Tourists have been filling the beds, and sitting down around dinner tables, for the past four months at Anchuca, a white-columned antebellum home where Joseph Emory Davis, older brother of Confederate president Jefferson Davis, once lived. Sandra Hollingsworth, Anchuca's general manager, said the Civil War sesquicentennial is a boon for business.
"We're usually busy on weekends, but we've been full during the week, too," Hollingsworth said. "We have lots of international people who stay with us."
At the Vicksburg National Military Park on Wednesday, vehicles had license plates from New Jersey, Ohio, Indiana, Arizona, Florida, Louisiana, Texas, California and other states.

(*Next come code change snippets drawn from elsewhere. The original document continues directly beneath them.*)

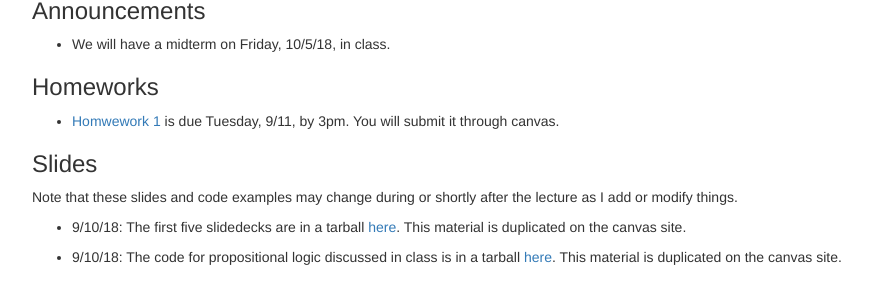
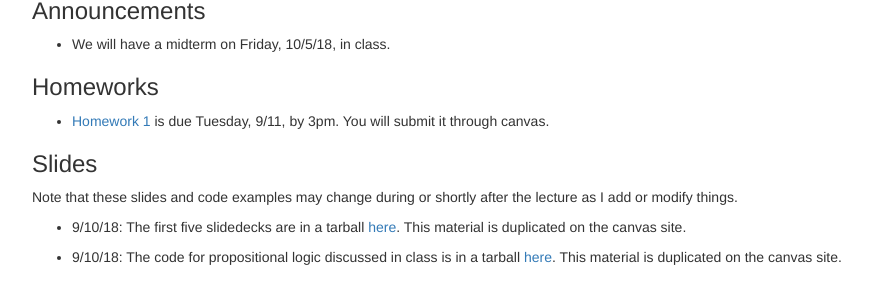
Before and after one commit to harrisonwl/harrisonwl.github.io, a Jekyll site: the page built from _posts/2018-09-10-cs4450.md, in a window 1280 px wide, cut to the strip 728-1021 px from the top of the page. Shown: the whole strip, without its empty margins (233-1105 px from the left). Built offline with Jekyll 4.4.1, drawn with Linux system fonts in a browser that asks for light colours.

Commit message:
minor correction

```diff
--- a/_posts/2018-09-10-cs4450.md
+++ b/_posts/2018-09-10-cs4450.md
@@ -49,7 +49,7 @@ Both of our textbooks are online:
 
 ### Homeworks
 
-* <a href="https://harrisonwl.github.io/assets/courses/popl/fall2018/homework/HW1.hs">Homwework 1</a> is due Tuesday, 9/11, by 3pm. You will submit it through canvas.
+* <a href="https://harrisonwl.github.io/assets/courses/popl/fall2018/homework/HW1/HW1.hs">Homework 1</a> is due Tuesday, 9/11, by 3pm. You will submit it through canvas.
 
 
 
```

Dr. Ash Baruah, a retired surgeon from Wirral, England, toured the park with his wife, Jill, and their niece, Indira Dutta of Charlotte, N.C. During their six-week vacation in the U.S., the Baruahs have seen Civil War battlefields in Virginia, West Virginia and Pennsylvania, including Gettysburg.
"It's very difficult to visualize the horror of the thing that happened here," Baruah said as he looked over the Vicksburg hills where the two sides exchanged musket and cannon fire.
During the siege, some Vicksburg residents hid in caves, people starved and disease was rampant among civilians and troops. The victory at Vicksburg helped Maj. Gen. Ulysses S. Grant rise to become commander of all Union forces the following year.
John Boudreaux, of Collierville, Tenn., said he has been fascinated with Civil War history for more than 50 years. Wearing a Confederate military-style hat, the 63-year-old Boudreaux said he agrees with Vicksburg officials' decision to hold most of the sesquicentennial events in May rather than July. He toured the park Wednesday, the 150th anniversary of a battle that killed more than 3,000 Union soldiers and fewer than 500 Confederate troops.
"Today is a lot more significant than the surrender, because it set the tone for the siege," said Boudreaux, a commercial pilot and retired U.S. Air Force major. "One of the things they learned on the 22nd of May is that Vicksburg was going to be a tough nut to crack."
Associated Press writer Catherine Lucey contributed to this report from Des Moines, Iowa.
Civil War anniversary events in Vicksburg: http://bit.ly/16QcFvi
Vicksburg National Military Park: http://1.usa.gov/10U95bu
Copyright 2013 The Associated Press.